Music is the basis of several Tribeca docs, including Ramona Diaz’s Don’t Stop Believin’: Everyman’s Journey, on the Filipino singer who landed a spot as Journey’s frontman after posting videos on YouTube; and Antonino D’Ambrosio’s Let Fury Have the Hour, on a generation of artists who responded to reactionary politics in the 1980s with their skills, featuring interviews with Chuck D, John Sayles, Eve Ensler, Tom Morello, Lewis Black and others.

Rounding out the music docs are Peter Ringbom’s The Russian Winter, which chronicles former Fugees musician John Forté on tour in Russia after his release from prison; and Malik Bendjelloul’s Searching for Sugar Man, where two fans search for the mysterious 1970s rocker Rodriguez, who was rumored to have died a gruesome death.

The arts theme continues with Chris Kenneally’s Side by Side, which boasts interviews with filmmakers Danny Boyle, James Cameron, David Fincher, George Lucas, David Lynch, Christopher Nolan, Martin Scorsese, Steven Soderbergh, Lars Von Trier and more, and sees producer Keanu Reeves taking viewers on a tour of the past and future of movie-making.

Also screening under the spotlight banner is One Nation Under Dog, directed by Jenny Carchman, Ellen Goosenberg Kent and Amanda Micheli.
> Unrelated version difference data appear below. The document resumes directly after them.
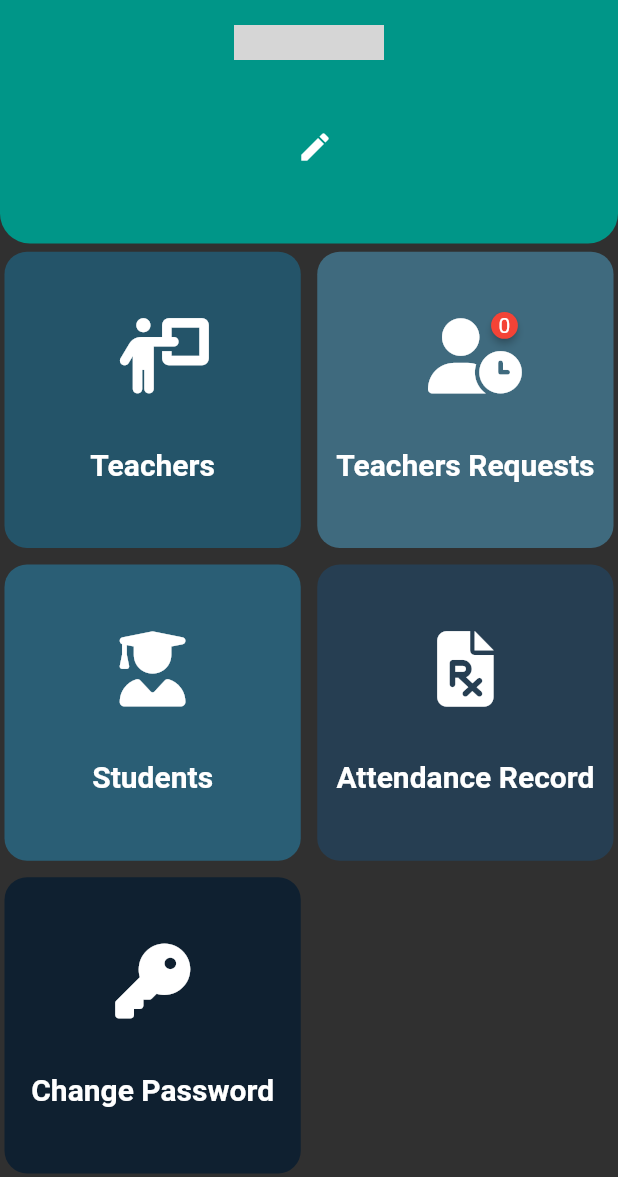
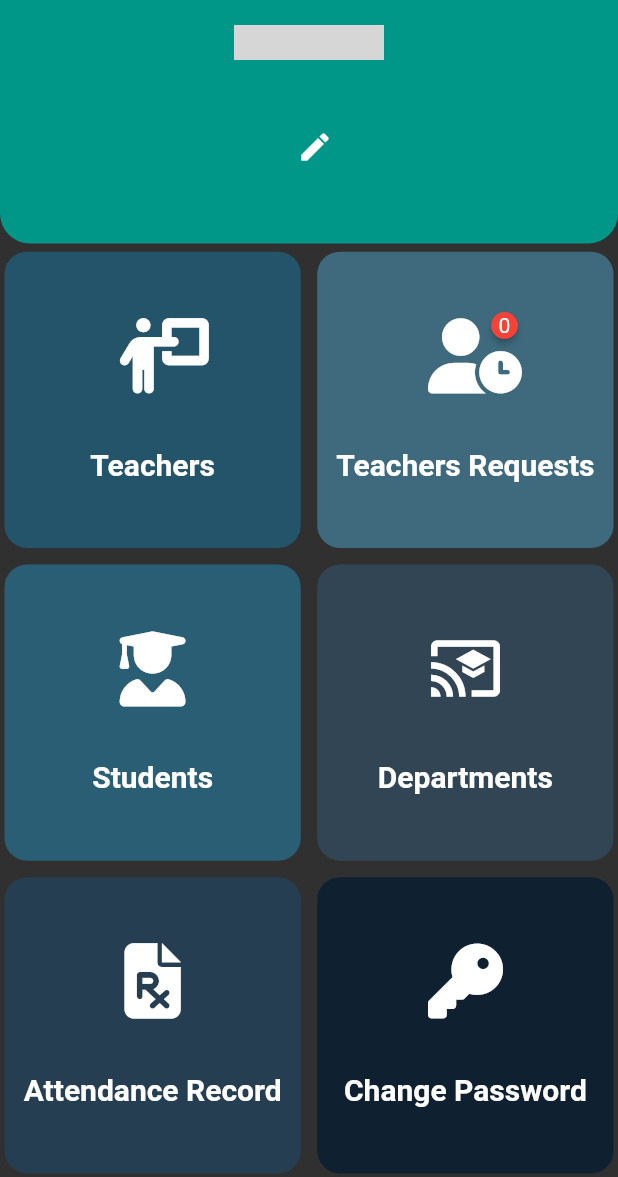
Before and after one commit to samichaudhry/admin_panel, a Flutter app: the AdminMainPage screen opened directly, scrolled down 95 dp, on a phone screen of 412 x 824 dp, the part 59-1236 px from its top. Run offline on Flutter 3.47's test engine with Material 2 defaults, Android fonts, the phone set to English and light mode, and no system bars; drawn by our look-alikes of badges; our stand-ins replace cached_network_image, cloud_firestore, connectivity_plus, dio, file_picker, firebase_auth and 7 more; missing offline and left inert: excel, flutter_arc_speed_dial, time_range_picker; accounts and stored records are empty; grey boxes are pictures that could not be loaded.

Commit message:
departments page added.

```diff
--- a/lib/admin_main_page.dart
+++ b/lib/admin_main_page.dart
@@ -84,12 +84,13 @@ class _AdminMainPageState extends State<AdminMainPage> {
       'color': const Color(0xff2A5E75),
       'ispassword': false,
     },
-    // {
-    //   'title': "Today's Attendance Report",
-    //   'icon': FontAwesomeIcons.fileContract,
-    //   'route': const SubjectsPage(),
-    //   'color': const Color(0xff314554)
-    // },
+    {
+      'title': "Departments",
+      'icon': Icons.cast_for_education,
+      'route': const AttendanceRecord(), //Todo class construstor
+      'color': const Color(0xff314554),
+      'ispassword': false,
+    },
     {
       'title': "Attendance Record",
       'icon': FontAwesomeIcons.filePrescription,
```
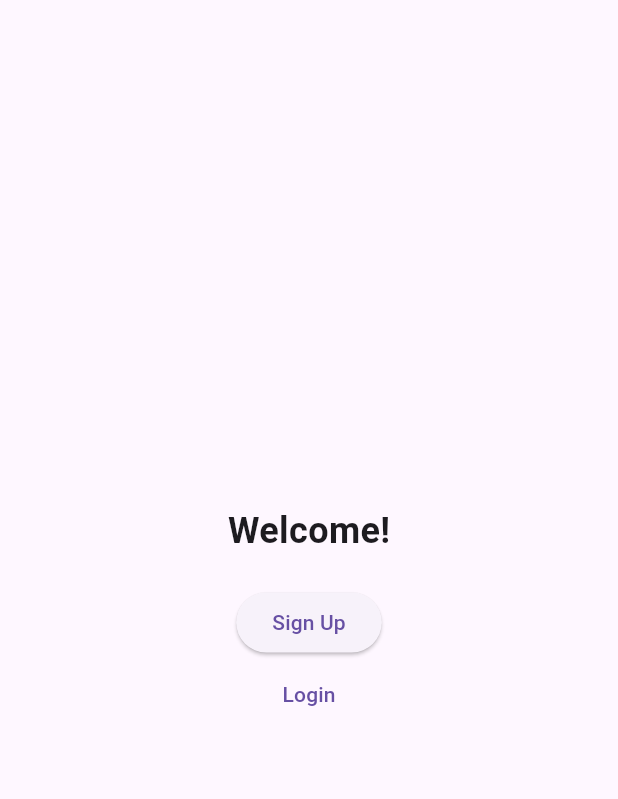
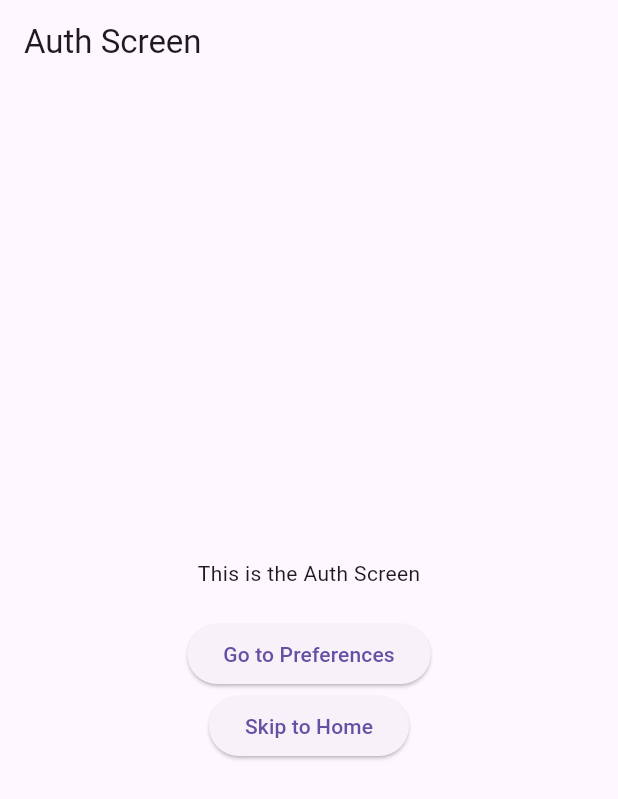
Before and after one commit to Archdiner/vero, a Flutter app: the screen it shows after launch, on a phone screen of 412 x 824 dp. Shown: the top 799 px of the screen. Run offline on Flutter 3.47's test engine with Material 3 defaults, Android fonts, the phone set to English and light mode, and no system bars.

Commit message:
updated authentication screen dart

```diff
--- a/frontend/lib/screens/auth_screen.dart
+++ b/frontend/lib/screens/auth_screen.dart
@@ -4,26 +4,24 @@ class AuthScreen extends StatelessWidget {
   @override
   Widget build(BuildContext context) {
     return Scaffold(
+      appBar: AppBar(title: Text("Auth Screen")),
       body: Center(
         child: Column(
           mainAxisAlignment: MainAxisAlignment.center,
           children: [
-            Text(
-              'Welcome!',
-              style: TextStyle(fontSize: 24, fontWeight: FontWeight.bold),
-            ),
+            Text("This is the Auth Screen"),
             SizedBox(height: 20),
             ElevatedButton(
               onPressed: () {
-                Navigator.pushReplacementNamed(context, '/preferences');
+                Navigator.pushNamed(context, '/preferences');
               },
-              child: Text('Sign Up'),
+              child: Text("Go to Preferences"),
             ),
-            TextButton(
+            ElevatedButton(
               onPressed: () {
-                Navigator.pushReplacementNamed(context, '/home');
+                Navigator.pushNamed(context, '/home');
               },
-              child: Text('Login'),
+              child: Text("Skip to Home"),
             ),
           ],
         ),
```
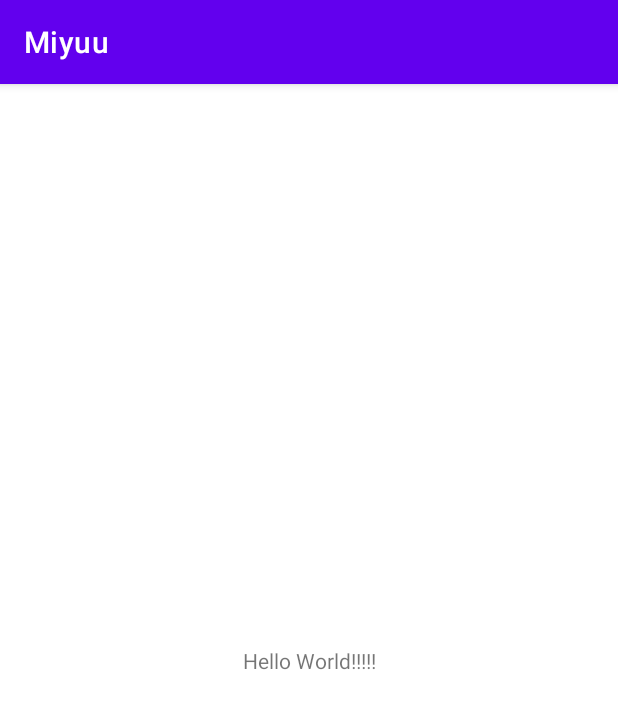
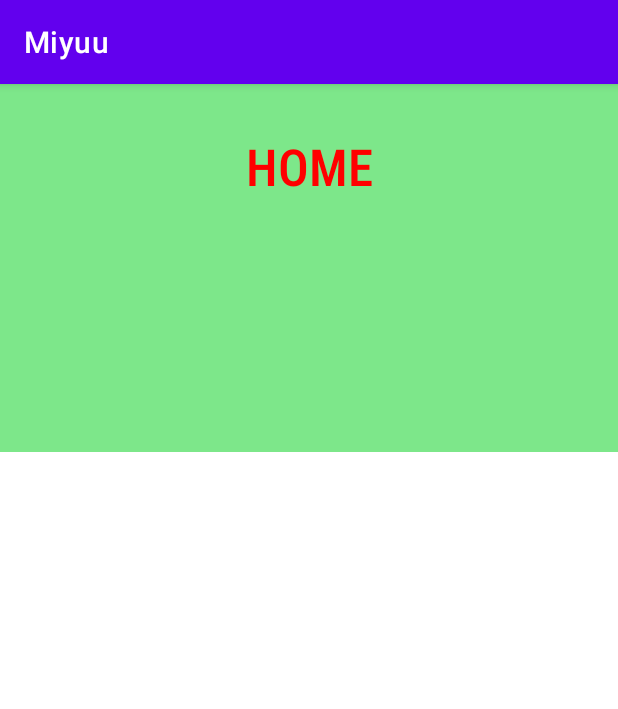
Before and after one commit to Ryuseisukisugite/MIYUU, an Android app: the MainActivity screen opened directly, with no data from a screen before it, on a phone screen of 412 x 824 dp. Shown: the top 709 px of the screen. Run offline under Robolectric (Android 15) with nearby library versions, the phone set to English and light mode, and no system bars.

Commit message:
poiftyrs
khkgyfutdysr

```diff
--- a/app/src/main/res/layout/activity_main.xml
+++ b/app/src/main/res/layout/activity_main.xml
@@ -4,15 +4,34 @@
     xmlns:tools="http://schemas.android.com/tools"
     android:layout_width="match_parent"
     android:layout_height="match_parent"
+    android:background="#FFFFFF"
     tools:context=".MainActivity">
 
-    <TextView
-        android:layout_width="wrap_content"
-        android:layout_height="wrap_content"
-        android:text="Hello World!!!!!"
+    <androidx.constraintlayout.widget.ConstraintLayout
+        android:id="@+id/constraintLayout"
+        android:layout_width="412dp"
+        android:layout_height="245dp"
+        android:background="#8B11D32A"
         app:layout_constraintBottom_toBottomOf="parent"
-        app:layout_constraintLeft_toLeftOf="parent"
-        app:layout_constraintRight_toRightOf="parent"
-        app:layout_constraintTop_toTopOf="parent" />
+        app:layout_constraintEnd_toEndOf="parent"
+        app:layout_constraintHorizontal_bias="1.0"
+        app:layout_constraintStart_toStartOf="parent"
+        app:layout_constraintTop_toTopOf="parent"
+        app:layout_constraintVertical_bias="0.0">
 
+        <TextView
+            android:id="@+id/textView3"
+            android:layout_width="114dp"
+            android:layout_height="52dp"
+            android:fontFamily="sans-serif-condensed-medium"
+            android:gravity="center_horizontal|center_vertical"
+            android:text="HOME"
+            android:textAppearance="@style/TextAppearance.AppCompat.Display1"
+            android:textColor="#FF0000"
+            app:layout_constraintBottom_toBottomOf="parent"
+            app:layout_constraintEnd_toEndOf="parent"
+            app:layout_constraintStart_toStartOf="parent"
+            app:layout_constraintTop_toTopOf="parent"
+            app:layout_constraintVertical_bias="0.149" />
+    </androidx.constraintlayout.widget.ConstraintLayout>
 </androidx.constraintlayout.widget.ConstraintLayout>
```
The documentary examines people’s conflicting relationships with dogs and features stories of a man who spends a fortune to defend his dogs in court and rescuers who take on difficult-to-place dogs and save them from death row.

Documentary films in the special screenings line-up include Tracie Holder and Karen Thorsen’s Joe Papp in Five Acts, on the street-wise champion of the arts. Coproduced with American Masters, the doc features Meryl Streep, Christopher Walken, Martin Sheen, Kevin Kline, and James Earl Jones.

Matt O’Casey’s comprehensive doc on the band Queen, with rare archival footage, concert footage and interviews with the band, make up Queen: Days Of Our Lives; while Unjoo Moon’s The Zen of Bennett is an inside look at singer Tony Bennett, including footage of his latest duets collection with Lady Gaga, Aretha Franklin and Amy Winehouse.

Several films announced previously are also part of the 2012 Tribeca/ESPN Sports Film Festival.

The gala film for the Tribeca/ESPN Sports Film Festival is Benji, directed by Coodie and Chike, which tells the story of 17-year-old Ben Wilson, who in 1984 was at the peak of his athletic career in Chicago’s South Side when he was brutally murdered the day before his senior season.

The remaining five films will screen throughout the festival and again all together during Tribeca/ESPN Sports Day on April 28. They are Broke by Billy Corben, Knuckleball! by Ricki Stern and Annie Sundberg, Town of Runners by Jerry Rothwell, and On the Mat by Frederic Golding.

“It was important that we head into Tribeca’s second decade highlighting projects that were attuned to the pulse of our cultural climate,” said the festival’s director of programming Genna Terranova. “That said, both consciousness and levity play a prominent role in this year’s selection.

“This year’s Tribeca/ESPN Sports Film Festival films explore athletes’ diverse challenges on and off the playing fields. I’m excited we can share these inspiring stories – from runners training for the Olympics in rural Africa to Tim Wakefield’s ever-elusive and now historic knuckleball – with both our sports and documentary fans alike.”

About The Author
Jonathan Paul is a Toronto-based writer into creativity, content, advertising, tech, comics, video games, film, TV, time and space travel.